● Your goal: Go over the material below and report every line that contains the word "change".

• • • • • • •

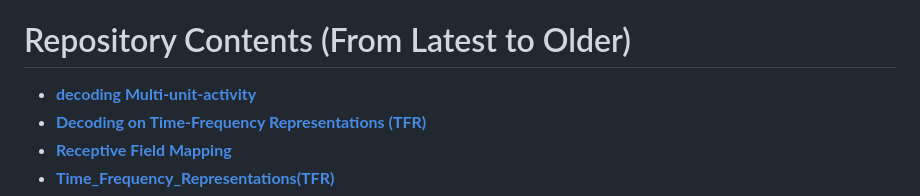
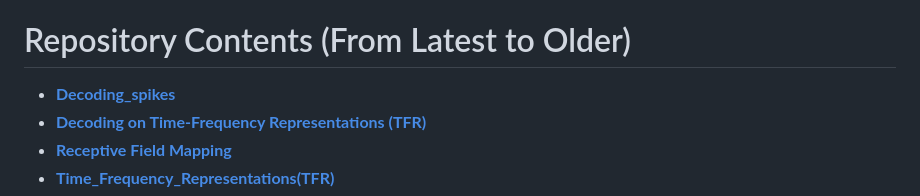
Before and after one commit to MohammadMMK/IBL-oscillations-public, a Markdown page: README.md, the part around the change. Rendered like a GitHub page.

```diff
--- a/README.md
+++ b/README.md
@@ -28,7 +28,7 @@ Given the large-scale datasets, I focused on optimizing computations using clust
 
 # Repository Contents (From Latest to Older)
 
--   [**decoding Multi-unit-activity**](./Decoding_spikes/)
+-   [**Decoding_spikes**](./Decoding_spikes/)
 -   [**Decoding on Time-Frequency Representations (TFR)**](./decoding_onTFR/)
 -   [**Receptive Field Mapping**](./Receptive_field_mapping/)
 -   [**Time_Frequency_Representations(TFR)**](./Time_Frequency_Representations(TFR)/)
```
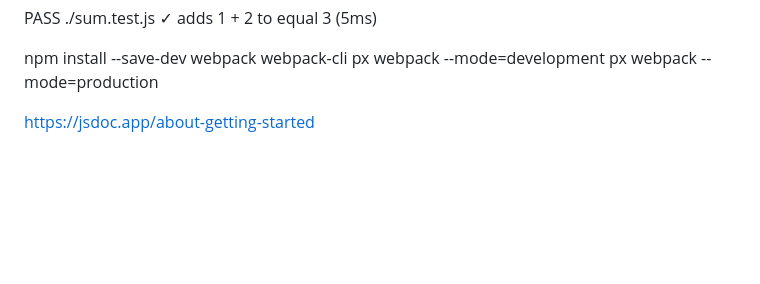
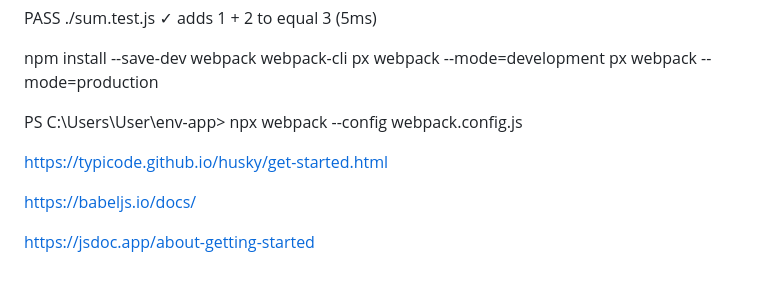
Before and after one commit to nataliasviattseva/env-app, a Markdown page: README.md, the part around the change. GitHub-like rendering; blank space fills up the shorter version.

```diff
--- a/README.md
+++ b/README.md
@@ -121,5 +121,16 @@ npm install --save-dev webpack webpack-cli
 px webpack --mode=development
 px webpack --mode=production
 
+PS C:\Users\User\env-app> npx webpack --config webpack.config.js
+
+
+
+https://typicode.github.io/husky/get-started.html
+
+
+https://babeljs.io/docs/
+
+
+
 
 https://jsdoc.app/about-getting-started
```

• • • • • • •

● Result:
Before and after one commit to MohammadMMK/IBL-oscillations-public, a Markdown page: README.md, the part around the change. Rendered like a GitHub page.
Before and after one commit to nataliasviattseva/env-app, a Markdown page: README.md, the part around the change. GitHub-like rendering; blank space fills up the shorter version.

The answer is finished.